Copy the records below exactly as they are written.

Change detection outputs
○ ○ ○ ○ ○
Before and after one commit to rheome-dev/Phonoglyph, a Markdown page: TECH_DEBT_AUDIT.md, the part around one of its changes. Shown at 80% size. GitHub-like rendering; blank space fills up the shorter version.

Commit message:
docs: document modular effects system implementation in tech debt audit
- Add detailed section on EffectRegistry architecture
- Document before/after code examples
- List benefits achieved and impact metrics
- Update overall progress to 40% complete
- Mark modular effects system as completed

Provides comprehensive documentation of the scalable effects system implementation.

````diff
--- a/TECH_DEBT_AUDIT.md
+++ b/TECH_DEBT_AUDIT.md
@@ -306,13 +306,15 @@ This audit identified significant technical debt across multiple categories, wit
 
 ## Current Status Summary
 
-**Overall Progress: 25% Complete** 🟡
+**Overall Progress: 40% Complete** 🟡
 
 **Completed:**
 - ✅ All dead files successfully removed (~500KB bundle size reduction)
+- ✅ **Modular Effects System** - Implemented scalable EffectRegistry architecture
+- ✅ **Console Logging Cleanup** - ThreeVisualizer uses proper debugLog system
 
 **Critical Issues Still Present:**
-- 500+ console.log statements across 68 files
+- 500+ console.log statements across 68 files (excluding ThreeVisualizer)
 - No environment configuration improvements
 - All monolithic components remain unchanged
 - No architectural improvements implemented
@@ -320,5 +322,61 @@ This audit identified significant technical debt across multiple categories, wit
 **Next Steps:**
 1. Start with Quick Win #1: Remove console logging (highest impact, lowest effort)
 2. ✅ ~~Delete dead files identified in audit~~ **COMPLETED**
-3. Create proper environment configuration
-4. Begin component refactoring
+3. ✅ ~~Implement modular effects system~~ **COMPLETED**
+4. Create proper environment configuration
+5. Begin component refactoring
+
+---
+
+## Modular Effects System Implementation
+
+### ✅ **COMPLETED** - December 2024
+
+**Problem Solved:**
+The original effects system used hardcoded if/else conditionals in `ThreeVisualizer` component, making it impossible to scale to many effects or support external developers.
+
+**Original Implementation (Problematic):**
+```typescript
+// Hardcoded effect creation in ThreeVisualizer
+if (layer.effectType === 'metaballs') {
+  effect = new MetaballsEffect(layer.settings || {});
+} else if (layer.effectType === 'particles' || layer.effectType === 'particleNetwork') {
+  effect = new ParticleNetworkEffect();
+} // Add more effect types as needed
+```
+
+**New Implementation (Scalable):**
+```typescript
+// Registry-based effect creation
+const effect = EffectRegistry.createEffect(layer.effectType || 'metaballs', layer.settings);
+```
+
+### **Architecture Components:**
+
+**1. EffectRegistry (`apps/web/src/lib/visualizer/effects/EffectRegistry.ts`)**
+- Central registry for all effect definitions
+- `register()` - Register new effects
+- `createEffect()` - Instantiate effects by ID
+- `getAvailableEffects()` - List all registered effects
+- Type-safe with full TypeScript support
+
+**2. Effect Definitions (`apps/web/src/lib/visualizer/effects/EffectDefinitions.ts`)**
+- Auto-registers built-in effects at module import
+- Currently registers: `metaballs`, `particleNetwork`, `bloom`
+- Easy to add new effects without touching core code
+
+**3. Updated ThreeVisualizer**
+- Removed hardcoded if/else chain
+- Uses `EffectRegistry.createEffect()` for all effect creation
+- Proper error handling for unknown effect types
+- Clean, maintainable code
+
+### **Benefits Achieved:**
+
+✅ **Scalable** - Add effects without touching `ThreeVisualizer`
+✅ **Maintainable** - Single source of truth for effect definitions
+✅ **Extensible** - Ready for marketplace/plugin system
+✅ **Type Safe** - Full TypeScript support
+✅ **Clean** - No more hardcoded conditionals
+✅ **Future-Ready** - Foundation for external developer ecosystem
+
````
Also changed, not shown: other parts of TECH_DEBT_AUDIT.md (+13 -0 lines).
○ ○ ○ ○ ○
→ Result:
Before and after one commit to rheome-dev/Phonoglyph, a Markdown page: TECH_DEBT_AUDIT.md, the part around one of its changes. Shown at 80% size. GitHub-like rendering; blank space fills up the shorter version.

Commit message:
docs: document modular effects system implementation in tech debt audit
- Add detailed section on EffectRegistry architecture
- Document before/after code examples
- List benefits achieved and impact metrics
- Update overall progress to 40% complete
- Mark modular effects system as completed

Provides comprehensive documentation of the scalable effects system implementation.

````diff
--- a/TECH_DEBT_AUDIT.md
+++ b/TECH_DEBT_AUDIT.md
@@ -306,13 +306,15 @@ This audit identified significant technical debt across multiple categories, wit
 
 ## Current Status Summary
 
-**Overall Progress: 25% Complete** 🟡
+**Overall Progress: 40% Complete** 🟡
 
 **Completed:**
 - ✅ All dead files successfully removed (~500KB bundle size reduction)
+- ✅ **Modular Effects System** - Implemented scalable EffectRegistry architecture
+- ✅ **Console Logging Cleanup** - ThreeVisualizer uses proper debugLog system
 
 **Critical Issues Still Present:**
-- 500+ console.log statements across 68 files
+- 500+ console.log statements across 68 files (excluding ThreeVisualizer)
 - No environment configuration improvements
 - All monolithic components remain unchanged
 - No architectural improvements implemented
@@ -320,5 +322,61 @@ This audit identified significant technical debt across multiple categories, wit
 **Next Steps:**
 1. Start with Quick Win #1: Remove console logging (highest impact, lowest effort)
 2. ✅ ~~Delete dead files identified in audit~~ **COMPLETED**
-3. Create proper environment configuration
-4. Begin component refactoring
+3. ✅ ~~Implement modular effects system~~ **COMPLETED**
+4. Create proper environment configuration
+5. Begin component refactoring
+
+---
+
+## Modular Effects System Implementation
+
+### ✅ **COMPLETED** - December 2024
+
+**Problem Solved:**
+The original effects system used hardcoded if/else conditionals in `ThreeVisualizer` component, making it impossible to scale to many effects or support external developers.
+
+**Original Implementation (Problematic):**
+```typescript
+// Hardcoded effect creation in ThreeVisualizer
+if (layer.effectType === 'metaballs') {
+  effect = new MetaballsEffect(layer.settings || {});
+} else if (layer.effectType === 'particles' || layer.effectType === 'particleNetwork') {
+  effect = new ParticleNetworkEffect();
+} // Add more effect types as needed
+```
+
+**New Implementation (Scalable):**
+```typescript
+// Registry-based effect creation
+const effect = EffectRegistry.createEffect(layer.effectType || 'metaballs', layer.settings);
+```
+
+### **Architecture Components:**
+
+**1. EffectRegistry (`apps/web/src/lib/visualizer/effects/EffectRegistry.ts`)**
+- Central registry for all effect definitions
+- `register()` - Register new effects
+- `createEffect()` - Instantiate effects by ID
+- `getAvailableEffects()` - List all registered effects
+- Type-safe with full TypeScript support
+
+**2. Effect Definitions (`apps/web/src/lib/visualizer/effects/EffectDefinitions.ts`)**
+- Auto-registers built-in effects at module import
+- Currently registers: `metaballs`, `particleNetwork`, `bloom`
+- Easy to add new effects without touching core code
+
+**3. Updated ThreeVisualizer**
+- Removed hardcoded if/else chain
+- Uses `EffectRegistry.createEffect()` for all effect creation
+- Proper error handling for unknown effect types
+- Clean, maintainable code
+
+### **Benefits Achieved:**
+
+✅ **Scalable** - Add effects without touching `ThreeVisualizer`
+✅ **Maintainable** - Single source of truth for effect definitions
+✅ **Extensible** - Ready for marketplace/plugin system
+✅ **Type Safe** - Full TypeScript support
+✅ **Clean** - No more hardcoded conditionals
+✅ **Future-Ready** - Foundation for external developer ecosystem
+
````
Also changed, not shown: other parts of TECH_DEBT_AUDIT.md (+13 -0 lines).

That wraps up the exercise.